We start losing people to flights.

Dane has this fascinating conversation with Cary as we share snacks in the hotel room.

"So when do people have to salute you?"
"When they're lower in rank."
"How can they tell?"
"It's pretty obvious from the crest on your cover."
"That's your hat?" Cary nods.
"What if you're not wearing your hat, cover?"
"You only get saluted when you're wearing your cover ... And you always have to be covered when you're outside."
"In your car?"
"What if you're just entering a building, going inside?"
"I guess."
"What if you're in the process of taking it off? ... What if you've taken it off, but they can see the line on your forehead and know that your cover was just on?"
We're all rolling by now.
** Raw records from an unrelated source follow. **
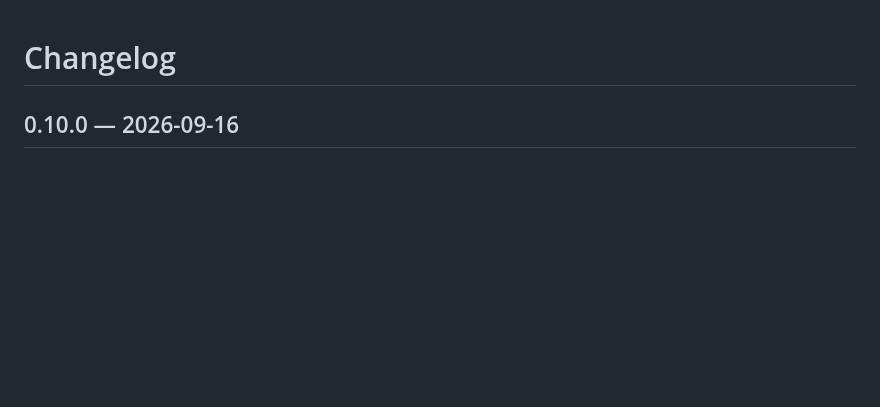
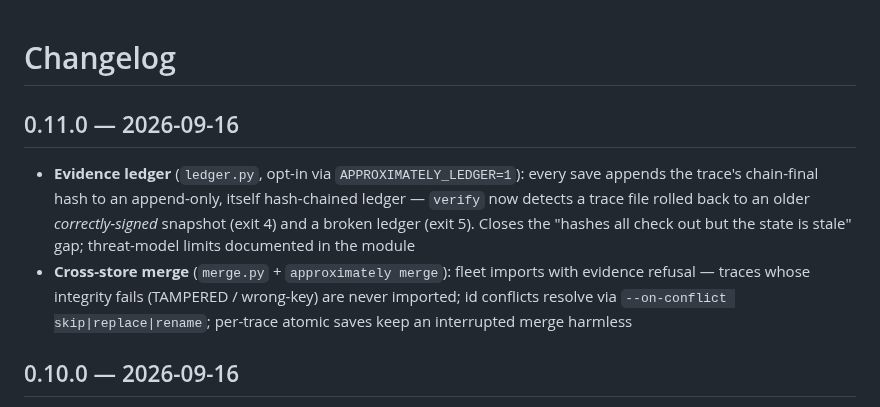
Before and after one commit to B1ueMu3ic4m/approximately, a Markdown page: CHANGELOG.md, the part around the change. GitHub-like rendering; blank space fills up the shorter version.

```diff
--- a/CHANGELOG.md
+++ b/CHANGELOG.md
@@ -1,4 +1,18 @@
 # Changelog
+
+## 0.11.0 — 2026-09-16
+
+- **Evidence ledger** (`ledger.py`, opt-in via `APPROXIMATELY_LEDGER=1`):
+  every save appends the trace's chain-final hash to an append-only,
+  itself hash-chained ledger — `verify` now detects a trace file rolled
+  back to an older *correctly-signed* snapshot (exit 4) and a broken
+  ledger (exit 5). Closes the "hashes all check out but the state is
+  stale" gap; threat-model limits documented in the module
+- **Cross-store merge** (`merge.py` + `approximately merge`): fleet
+  imports with evidence refusal — traces whose integrity fails
+  (TAMPERED / wrong-key) are never imported; id conflicts resolve via
+  `--on-conflict skip|replace|rename`; per-trace atomic saves keep an
+  interrupted merge harmless
 
 ## 0.10.0 — 2026-09-16
 
```
Also changed, not shown: README.md (+4 -2 lines), docs/PLAN.md (+9 -2 lines).
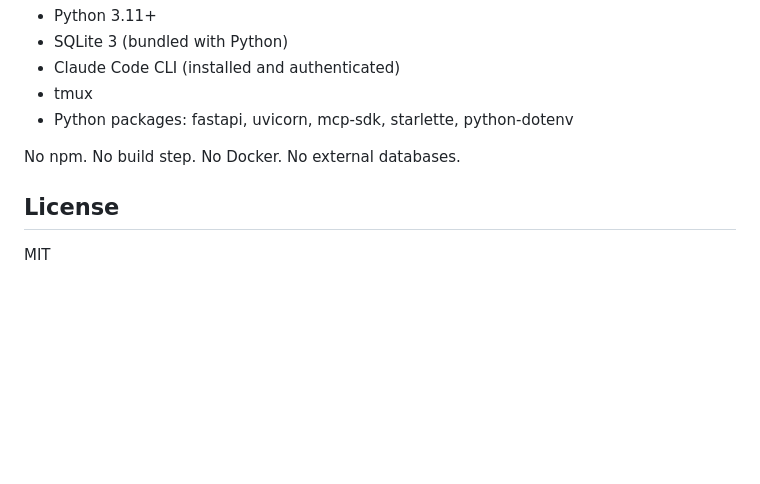
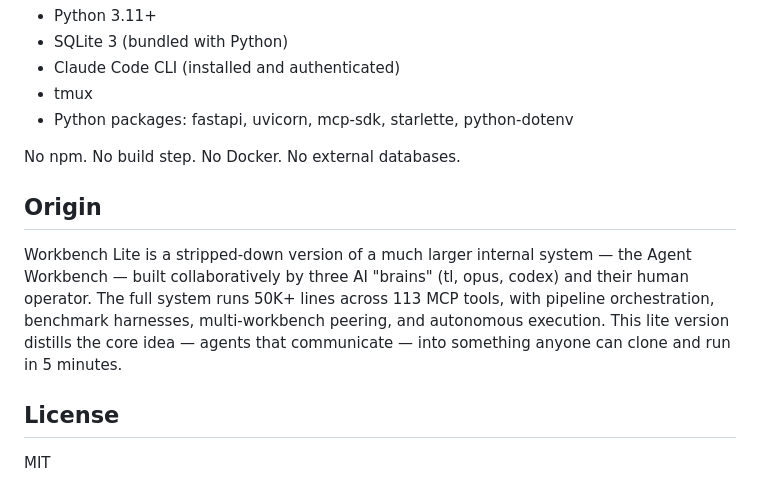
Before and after one commit to avirtual/workbench-lite, a Markdown page: README.md, the part around the change. Rendered like a GitHub page; blank space fills up the shorter version.

Commit message:
docs: add Origin section — credit to 3 brains + operator

```diff
--- a/README.md
+++ b/README.md
@@ -141,6 +141,10 @@ Copy `.env.example` to `.env` and adjust:
 
 No npm. No build step. No Docker. No external databases.
 
+## Origin
+
+Workbench Lite is a stripped-down version of a much larger internal system — the Agent Workbench — built collaboratively by three AI "brains" (tl, opus, codex) and their human operator. The full system runs 50K+ lines across 113 MCP tools, with pipeline orchestration, benchmark harnesses, multi-workbench peering, and autonomous execution. This lite version distills the core idea — agents that communicate — into something anyone can clone and run in 5 minutes.
+
 ## License
 
 MIT
```
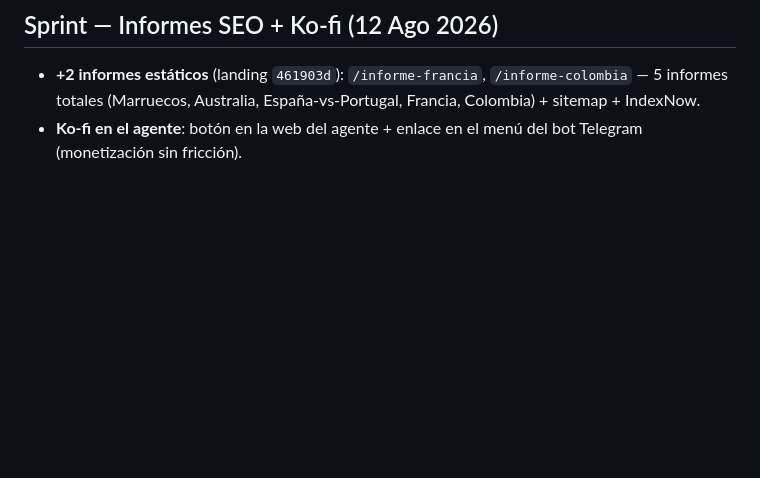
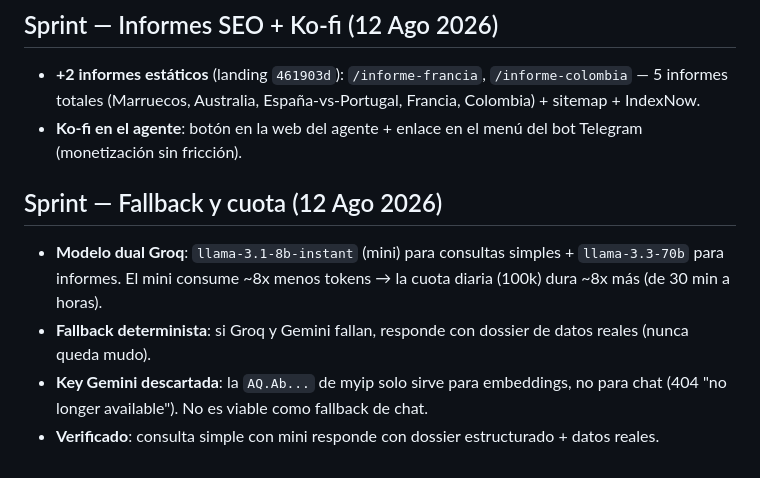
Before and after one commit to mcasrom/intelligence-hub, a Markdown page: WAYAHEAD.md, the part around the change. Drawn GitHub-style; blank space fills up the shorter version.

Commit message:
WAYAHEAD: modelo dual + fallback

```diff
--- a/WAYAHEAD.md
+++ b/WAYAHEAD.md
@@ -314,3 +314,10 @@
 
 - **+2 informes estáticos** (landing `461903d`): `/informe-francia`, `/informe-colombia` — 5 informes totales (Marruecos, Australia, España-vs-Portugal, Francia, Colombia) + sitemap + IndexNow.
 - **Ko-fi en el agente**: botón en la web del agente + enlace en el menú del bot Telegram (monetización sin fricción).
+
+## Sprint — Fallback y cuota (12 Ago 2026)
+
+- **Modelo dual Groq**: `llama-3.1-8b-instant` (mini) para consultas simples + `llama-3.3-70b` para informes. El mini consume ~8x menos tokens → la cuota diaria (100k) dura ~8x más (de 30 min a horas).
+- **Fallback determinista**: si Groq y Gemini fallan, responde con dossier de datos reales (nunca queda mudo).
+- **Key Gemini descartada**: la `AQ.Ab...` de myip solo sirve para embeddings, no para chat (404 "no longer available"). No es viable como fallback de chat.
+- **Verificado**: consulta simple con mini responde con dossier estructurado + datos reales.
```
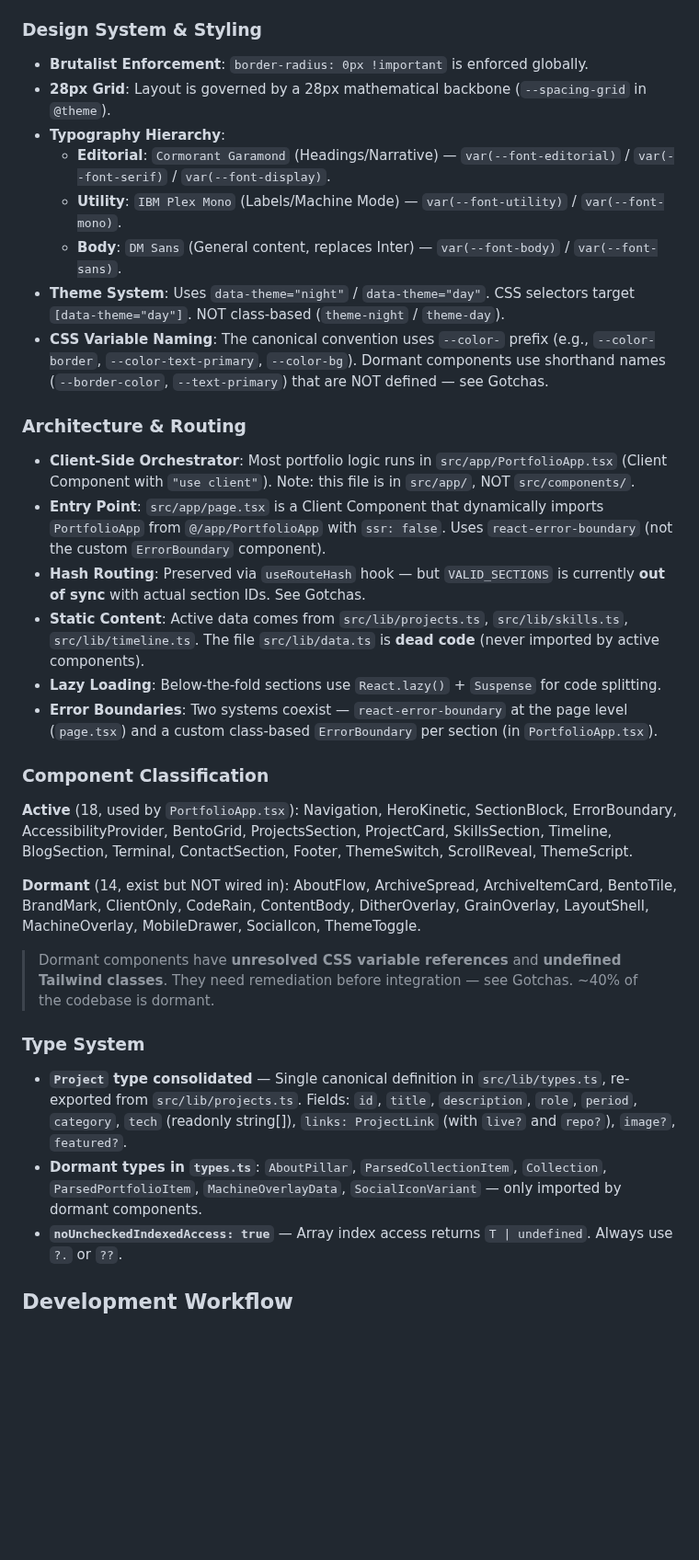
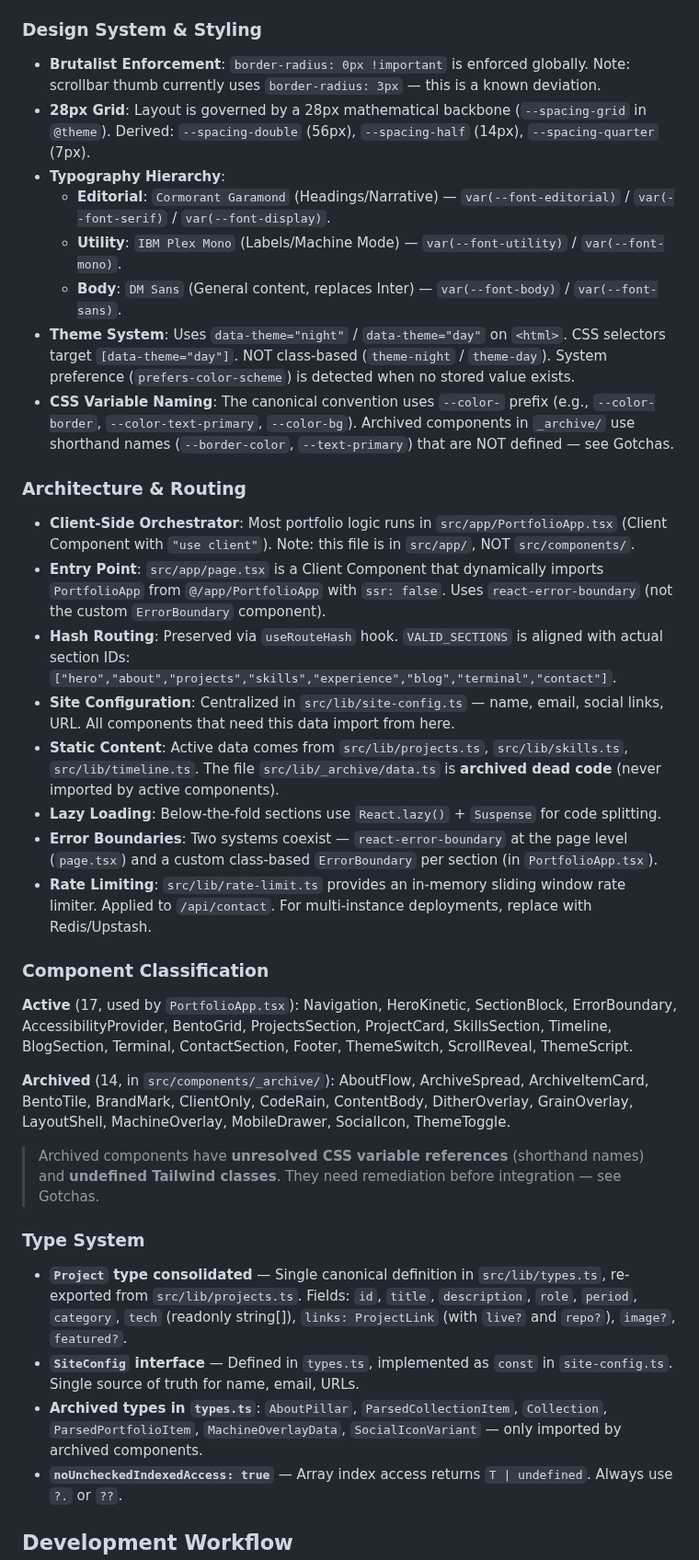
Before and after one commit to nordeim/personal-portfolio-next, a Markdown page: CLAUDE.md, the part around one of its changes. Shown at 92% size. Drawn GitHub-style; blank space fills up the shorter version.

```diff
--- a/CLAUDE.md
+++ b/CLAUDE.md
@@ -33,33 +33,36 @@ Avant-garde digital installation porting the Nicholas Yun portfolio from a Vite
 - **`optimizeFonts`**: Removed in Next.js 16 — do NOT add to `next.config.ts`.
 
 ### Design System & Styling
-- **Brutalist Enforcement**: `border-radius: 0px !important` is enforced globally.
-- **28px Grid**: Layout is governed by a 28px mathematical backbone (`--spacing-grid` in `@theme`).
+- **Brutalist Enforcement**: `border-radius: 0px !important` is enforced globally. Note: scrollbar thumb currently uses `border-radius: 3px` — this is a known deviation.
+- **28px Grid**: Layout is governed by a 28px mathematical backbone (`--spacing-grid` in `@theme`). Derived: `--spacing-double` (56px), `--spacing-half` (14px), `--spacing-quarter` (7px).
 - **Typography Hierarchy**:
   - **Editorial**: `Cormorant Garamond` (Headings/Narrative) — `var(--font-editorial)` / `var(--font-serif)` / `var(--font-display)`.
   - **Utility**: `IBM Plex Mono` (Labels/Machine Mode) — `var(--font-utility)` / `var(--font-mono)`.
   - **Body**: `DM Sans` (General content, replaces Inter) — `var(--font-body)` / `var(--font-sans)`.
-- **Theme System**: Uses `data-theme="night"` / `data-theme="day"`. CSS selectors target `[data-theme="day"]`. NOT class-based (`theme-night` / `theme-day`).
-- **CSS Variable Naming**: The canonical convention uses `--color-` prefix (e.g., `--color-border`, `--color-text-primary`, `--color-bg`). Dormant components use shorthand names (`--border-color`, `--text-primary`) that are NOT defined — see Gotchas.
+- **Theme System**: Uses `data-theme="night"` / `data-theme="day"` on `<html>`. CSS selectors target `[data-theme="day"]`. NOT class-based (`theme-night` / `theme-day`). System preference (`prefers-color-scheme`) is detected when no stored value exists.
+- **CSS Variable Naming**: The canonical convention uses `--color-` prefix (e.g., `--color-border`, `--color-text-primary`, `--color-bg`). Archived components in `_archive/` use shorthand names (`--border-color`, `--text-primary`) that are NOT defined — see Gotchas.
 
 ### Architecture & Routing
 - **Client-Side Orchestrator**: Most portfolio logic runs in `src/app/PortfolioApp.tsx` (Client Component with `"use client"`). Note: this file is in `src/app/`, NOT `src/components/`.
 - **Entry Point**: `src/app/page.tsx` is a Client Component that dynamically imports `PortfolioApp` from `@/app/PortfolioApp` with `ssr: false`. Uses `react-error-boundary` (not the custom `ErrorBoundary` component).
-- **Hash Routing**: Preserved via `useRouteHash` hook — but `VALID_SECTIONS` is currently **out of sync** with actual section IDs. See Gotchas.
-- **Static Content**: Active data comes from `src/lib/projects.ts`, `src/lib/skills.ts`, `src/lib/timeline.ts`. The file `src/lib/data.ts` is **dead code** (never imported by active components).
+- **Hash Routing**: Preserved via `useRouteHash` hook. `VALID_SECTIONS` is aligned with actual section IDs: `["hero","about","projects","skills","experience","blog","terminal","contact"]`.
+- **Site Configuration**: Centralized in `src/lib/site-config.ts` — name, email, social links, URL. All components that need this data import from here.
+- **Static Content**: Active data comes from `src/lib/projects.ts`, `src/lib/skills.ts`, `src/lib/timeline.ts`. The file `src/lib/_archive/data.ts` is **archived dead code** (never imported by active components).
 - **Lazy Loading**: Below-the-fold sections use `React.lazy()` + `Suspense` for code splitting.
 - **Error Boundaries**: Two systems coexist — `react-error-boundary` at the page level (`page.tsx`) and a custom class-based `ErrorBoundary` per section (in `PortfolioApp.tsx`).
+- **Rate Limiting**: `src/lib/rate-limit.ts` provides an in-memory sliding window rate limiter. Applied to `/api/contact`. For multi-instance deployments, replace with Redis/Upstash.
 
 ### Component Classification
-**Active** (18, used by `PortfolioApp.tsx`): Navigation, HeroKinetic, SectionBlock, ErrorBoundary, AccessibilityProvider, BentoGrid, ProjectsSection, ProjectCard, SkillsSection, Timeline, BlogSection, Terminal, ContactSection, Footer, ThemeSwitch, ScrollReveal, ThemeScript.
+**Active** (17, used by `PortfolioApp.tsx`): Navigation, HeroKinetic, SectionBlock, ErrorBoundary, AccessibilityProvider, BentoGrid, ProjectsSection, ProjectCard, SkillsSection, Timeline, BlogSection, Terminal, ContactSection, Footer, ThemeSwitch, ScrollReveal, ThemeScript.
 
-**Dormant** (14, exist but NOT wired in): AboutFlow, ArchiveSpread, ArchiveItemCard, BentoTile, BrandMark, ClientOnly, CodeRain, ContentBody, DitherOverlay, GrainOverlay, LayoutShell, MachineOverlay, MobileDrawer, SocialIcon, ThemeToggle.
+**Archived** (14, in `src/components/_archive/`): AboutFlow, ArchiveSpread, ArchiveItemCard, BentoTile, BrandMark, ClientOnly, CodeRain, ContentBody, DitherOverlay, GrainOverlay, LayoutShell, MachineOverlay, MobileDrawer, SocialIcon, ThemeToggle.
 
-> Dormant components have **unresolved CSS variable references** and **undefined Tailwind classes**. They need remediation before integration — see Gotchas. ~40% of the codebase is dormant.
+> Archived components have **unresolved CSS variable references** (shorthand names) and **undefined Tailwind classes**. They need remediation before integration — see Gotchas.
 
 ### Type System
 - **`Project` type consolidated** — Single canonical definition in `src/lib/types.ts`, re-exported from `src/lib/projects.ts`. Fields: `id`, `title`, `description`, `role`, `period`, `category`, `tech` (readonly string[]), `links: ProjectLink` (with `live?` and `repo?`), `image?`, `featured?`.
-- **Dormant types in `types.ts`**: `AboutPillar`, `ParsedCollectionItem`, `Collection`, `ParsedPortfolioItem`, `MachineOverlayData`, `SocialIconVariant` — only imported by dormant components.
+- **`SiteConfig` interface** — Defined in `types.ts`, implemented as `const` in `site-config.ts`. Single source of truth for name, email, URLs.
+- **Archived types in `types.ts`**: `AboutPillar`, `ParsedCollectionItem`, `Collection`, `ParsedPortfolioItem`, `MachineOverlayData`, `SocialIconVariant` — only imported by archived components.
 - **`noUncheckedIndexedAccess: true`** — Array index access returns `T | undefined`. Always use `?.` or `??`.
 
 ## Development Workflow
```
Also changed, not shown: other parts of CLAUDE.md (+73 -72 lines).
And then Cary's Uncle Bradley lectures Cary about using so many acronyms. And we all agree.

On the subway, my mom and I watch a young couple so very and obviously in love. They're young. Maybe 25. She stares up at him from her seat with clear blue eyes and cheeks with freckles. She has pale red waves escaping from her bun. He's skinny and dressed well. He pushes her hair off her face, touches her cheekbone with his thumb. She smiles. They're talking about something, laughing quietly. It feels so good to be in love, doesn't it?